A week ago, I wrote about how the Cavaliers’ poor conditioning — a byproduct of not caring for regular season basketball — directly impacted their ability to knock down open shots.
As Cavaliers fans, we all reached a point during the series with the Pacers — for me it was Game 2 when they impossibly survived Lebron’s shooting onslaught, (I thought Game 1 was an aberration. I was wrong.) — where we were in awe at their physicality and intensity.
That physicality and intensity forced Cleveland to make their adjustments early, rather than during the NBA Finals as in previous years.

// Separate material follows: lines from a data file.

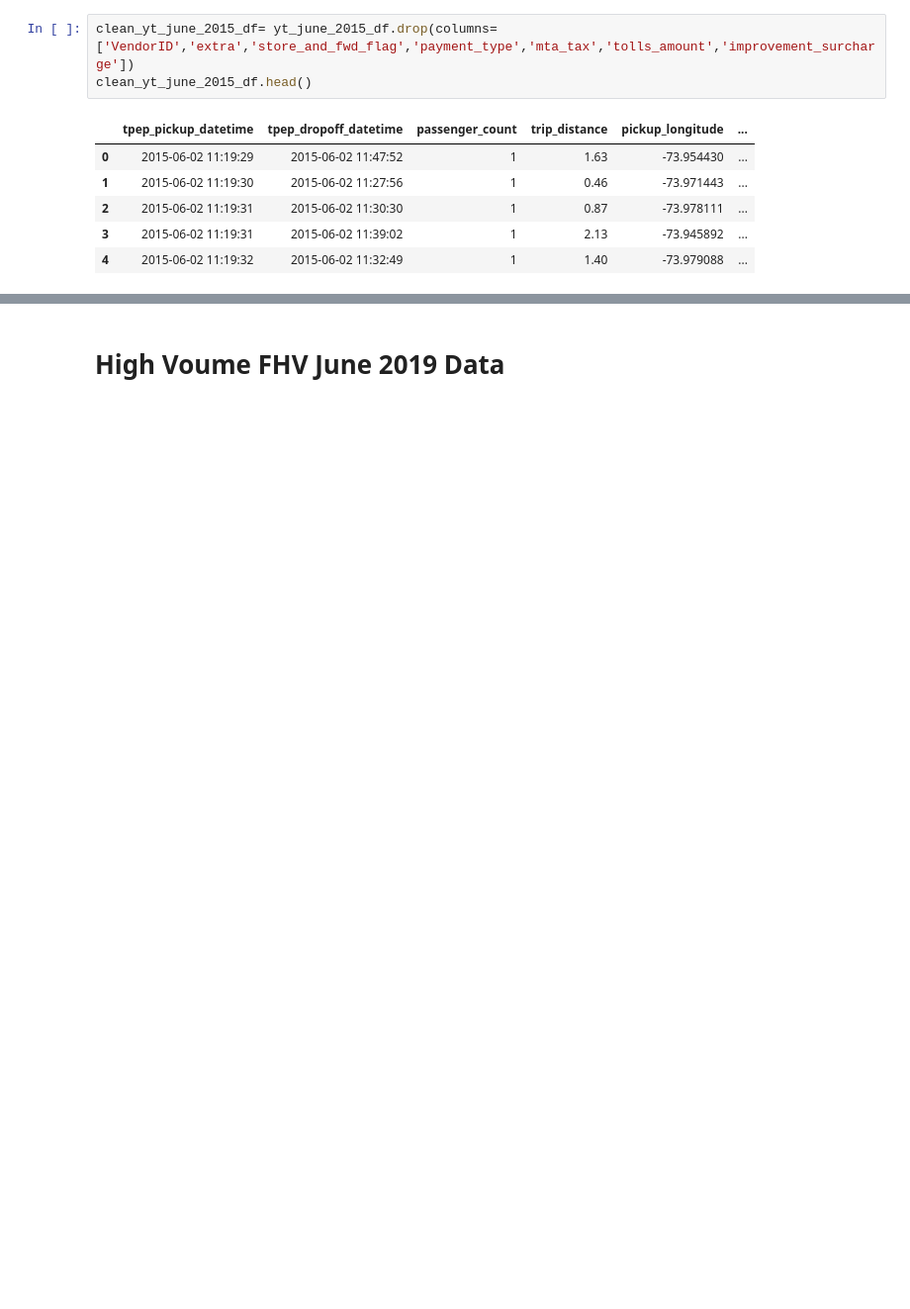
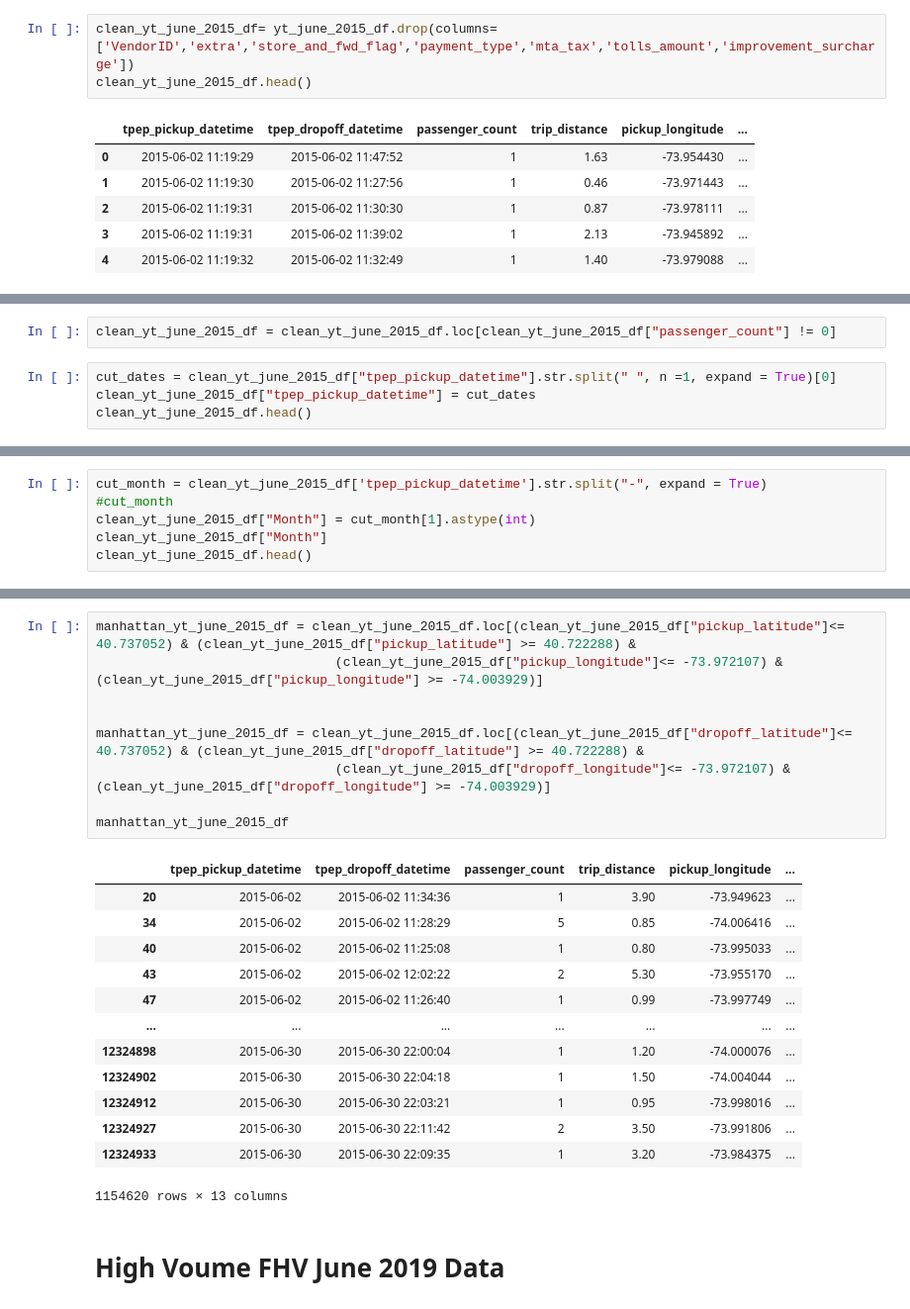
Before and after one commit to ILekawa9/Project-1, a Jupyter notebook: NYC_Taxi_Rideshare_Cleaning.ipynb, the cells around one changed output, grey strips where cells are left out. Shown at 99% size. Saved outputs shown, nothing was run; the diff lists cells and outputs as text; blank space fills up the shorter version.

```diff
--- a/NYC_Taxi_Rideshare_Cleaning.ipynb
+++ b/NYC_Taxi_Rideshare_Cleaning.ipynb
@@ -194,0 +55,6 @@ clean_fhv_dec_2019_df.head()
+# %%
+clean_yt_june_2015_df = clean_yt_june_2015_df.loc[clean_yt_june_2015_df["passenger_count"] != 0]
+# %%
+cut_dates = clean_yt_june_2015_df["tpep_pickup_datetime"].str.split(" ", n =1, expand = True)[0]
+clean_yt_june_2015_df["tpep_pickup_datetime"] = cut_dates
+clean_yt_june_2015_df.head()
@@ -194,0 +73,6 @@ clean_fhv_dec_2019_df.head()
+# %%
+cut_month = clean_yt_june_2015_df['tpep_pickup_datetime'].str.split("-", expand = True)
+#cut_month
+clean_yt_june_2015_df["Month"] = cut_month[1].astype(int)
+clean_yt_june_2015_df["Month"]
+clean_yt_june_2015_df.head()
@@ -195,3 +97,26 @@ clean_fhv_dec_2019_df.head()
+# %%
+manhattan_yt_june_2015_df = clean_yt_june_2015_df.loc[(clean_yt_june_2015_df["pickup_latitude"]<= 40.737052) & (clean_yt_june_2015_df["pickup_latitude"] >= 40.722288) &
+                               (clean_yt_june_2015_df["pickup_longitude"]<= -73.972107) & (clean_yt_june_2015_df["pickup_longitude"] >= -74.003929)]
+
+
+manhattan_yt_june_2015_df = clean_yt_june_2015_df.loc[(clean_yt_june_2015_df["dropoff_latitude"]<= 40.737052) & (clean_yt_june_2015_df["dropoff_latitude"] >= 40.722288) &
+                               (clean_yt_june_2015_df["dropoff_longitude"]<= -73.972107) & (clean_yt_june_2015_df["dropoff_longitude"] >= -74.003929)]
+
+manhattan_yt_june_2015_df
+# %% [output]
+|  | tpep_pickup_datetime | tpep_dropoff_datetime | passenger_count | trip_distance | pickup_longitude | ... |
+| 20 | 2015-06-02 | 2015-06-02 11:34:36 | 1 | 3.90 | -73.949623 | ... |
+| 34 | 2015-06-02 | 2015-06-02 11:28:29 | 5 | 0.85 | -74.006416 | ... |
+| 40 | 2015-06-02 | 2015-06-02 11:25:08 | 1 | 0.80 | -73.995033 | ... |
+| 43 | 2015-06-02 | 2015-06-02 12:02:22 | 2 | 5.30 | -73.955170 | ... |
+| 47 | 2015-06-02 | 2015-06-02 11:26:40 | 1 | 0.99 | -73.997749 | ... |
+| ... | ... | ... | ... | ... | ... | ... |
+| 12324898 | 2015-06-30 | 2015-06-30 22:00:04 | 1 | 1.20 | -74.000076 | ... |
+| 12324902 | 2015-06-30 | 2015-06-30 22:04:18 | 1 | 1.50 | -74.004044 | ... |
+| 12324912 | 2015-06-30 | 2015-06-30 22:03:21 | 1 | 0.95 | -73.998016 | ... |
+| 12324927 | 2015-06-30 | 2015-06-30 22:11:42 | 2 | 3.50 | -73.991806 | ... |
+| 12324933 | 2015-06-30 | 2015-06-30 22:09:35 | 1 | 3.20 | -73.984375 | ... |
+1154620 rows × 13 columns
 # %% [markdown]
 # High Voume FHV June 2019 Data
 # %%
```
Also changed, not shown: parts of 33 cells of this notebook.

Cleveland goes into round two exhausted but in a transformative way. The Cavaliers were forced to defend for the first time all year, and they did so remarkably well in six of the seven games.
Their legs will return to them as a result. I expect Cleveland — who shot just 32% from three against the Pacers — to shoot much better against Toronto.
As we saw in Game 7 on Sunday, the Cavaliers can be a formidable offense when George Hill and Kevin Love are clicking. Add in better shooting and the newly established defensive identity, and you have a recipe for a formidable basketball team.
We saw this back in 2015 with the injury-riddled Cavaliers. Injuries caused Cleveland to struggle with a physically imposing Chicago Bulls team. After finally overcoming them in six games — with the help of another Lebron James buzzer beater — the Cavaliers made quick work of the 60-win Atlanta Hawks.
It was easy to see how those battle-tested Cavaliers outplayed Golden State over the first three games of that series.
This Cavaliers team — despite having more talent (less the 2015 injuries), and a better iteration of Lebron James — has taken on the blue color identity of that 2015 team. We can thank the adversity provided by the Indiana Pacers for that transformation.
I believe the Pacers may have inadvertently woken up the beast.